> [Problem details]: Scan the entries for the word "fives", and copy every line where it appears.

> [Records supplied]:
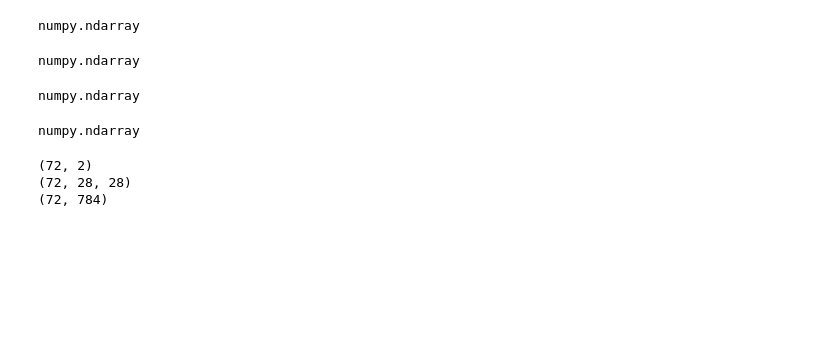
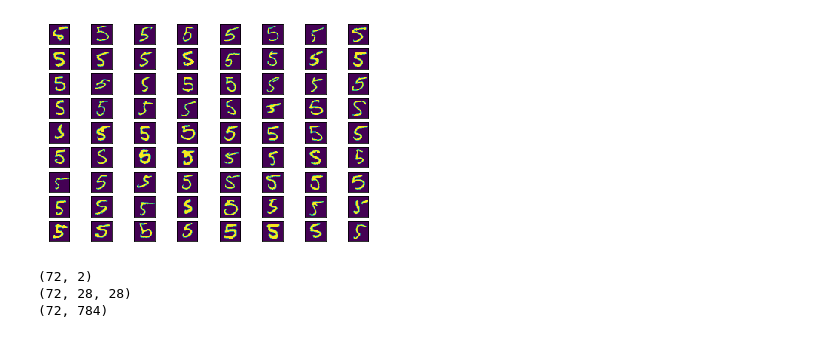
Before and after one commit to ardihikaru/mlsp, a Jupyter notebook: hw4-1.ipynb, the cells around one changed output. Saved outputs shown, nothing was run; the diff lists cells and outputs as text; code cells hidden in the pictures; blank space fills up the shorter version.

```diff
--- a/hw4-1.ipynb
+++ b/hw4-1.ipynb
@@ -35,19 +8,3 @@ shapes = (img_size, img_size)
 # %%
 dataset = Dataset()
-fives = dataset.get_5s().T
-d = dataset.get_dataset().T
-type(fives)
-type(d)
+fives = dataset.get_5s()
-# %% [output]
-numpy.ndarray
-# %%
-import glob
-import cv2
-
-images = []
-for path in glob.glob("./hw3/four_dataset/*.jpg"):
-    images.append(cv2.cvtColor(cv2.imread(path), cv2.COLOR_BGR2GRAY))
-flat_images = np.array(images).reshape(982, -1)
-type(flat_images)
-# %% [output]
-numpy.ndarray
@@ -63,5 +11,7 @@ numpy.ndarray
 # %%
-# fig, numplt = plt.subplots(9, 8, subplot_kw=dict(xticks=[], yticks=[]))
-# for i, axis in enumerate(numplt.flat):
-#     axis.imshow(np.reshape(fives[:, i], (28, 28), 'F'))
-    # axis.imshow(fives[700*i].reshape(28, 28), cmap='gray_r')
+# Plot Matrix (9, 8) is due to known collected digit 5s; total = 72 (Manually defined)
+fig, numplt = plt.subplots(9, 8, subplot_kw=dict(xticks=[], yticks=[]))
+for i, axis in enumerate(numplt.flat):
+    axis.imshow(np.reshape(fives[:, i], (28, 28), 'F'))
+# %% [output]
+[figure, added]
@@ -77,17 +18,12 @@ numpy.ndarray
 # %%
 # Perform PCA transform
+fives = fives.T # Transform data for Dimensional Reduction Process
 n_comp = 2
 pca = PCA(fives, n_comp)
 pca_images, components = pca.run()
-type(pca_images)
-# %% [output]
-numpy.ndarray
 # %%
 # Reconstruct from PCA reduction
 reconstructed_img = pca.inverse_pca(pca_images, components)
-type(reconstructed_img)
-# %% [output]
-numpy.ndarray
 # %%
 print(pca_images.shape)
 print(reconstructed_img.shape)
```
Also changed, not shown: parts of 13 cells of this notebook, 2 other files.
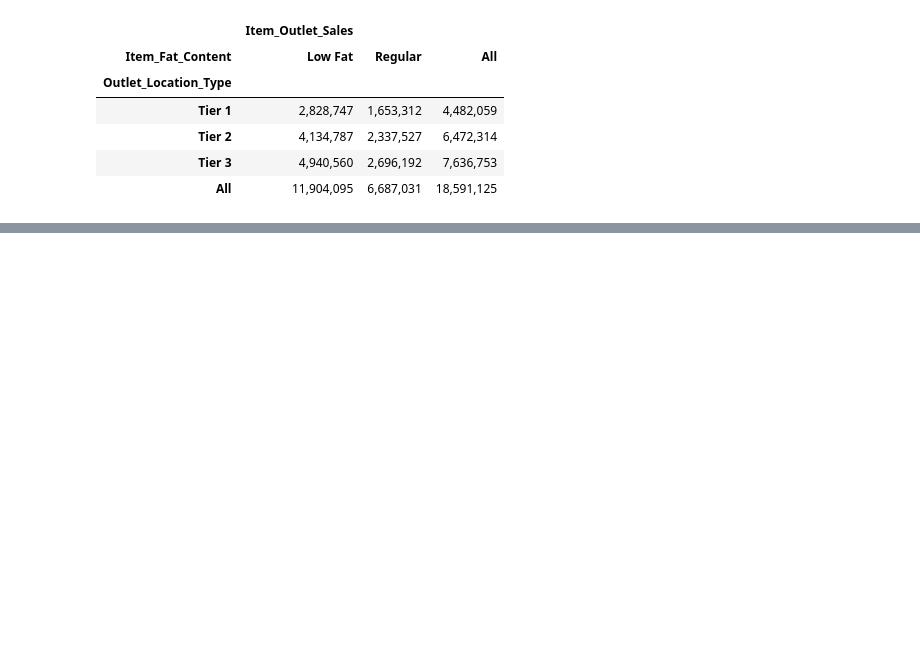
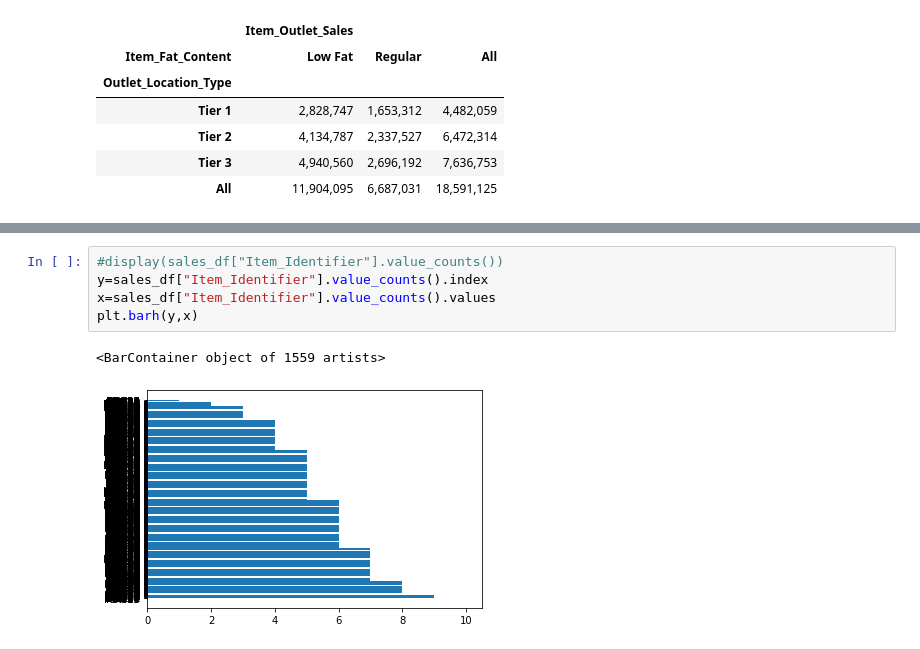
Before and after one commit to valentingracia/codingDojoDC, a Jupyter notebook: salesPredictionProy1.ipynb, the cells around one changed output, grey strips where cells are left out. Drawn from its saved outputs; the diff is of its cells as text; blank space fills up the shorter version.

```diff
--- a/salesPredictionProy1.ipynb
+++ b/salesPredictionProy1.ipynb
@@ -98,0 +124,8 @@ plt.plot()
+# %%
+#display(sales_df["Item_Identifier"].value_counts())
+y=sales_df["Item_Identifier"].value_counts().index
+x=sales_df["Item_Identifier"].value_counts().values
+plt.barh(y,x)
+# %% [output]
+<BarContainer object of 1559 artists>
+[figure, added]
```
Also changed, not shown: parts of 8 cells of this notebook.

> [Answer box]:
-fives = dataset.get_5s().T
-type(fives)
+fives = dataset.get_5s()
-#     axis.imshow(np.reshape(fives[:, i], (28, 28), 'F'))
-    # axis.imshow(fives[700*i].reshape(28, 28), cmap='gray_r')
+    axis.imshow(np.reshape(fives[:, i], (28, 28), 'F'))
+fives = fives.T # Transform data for Dimensional Reduction Process
 pca = PCA(fives, n_comp)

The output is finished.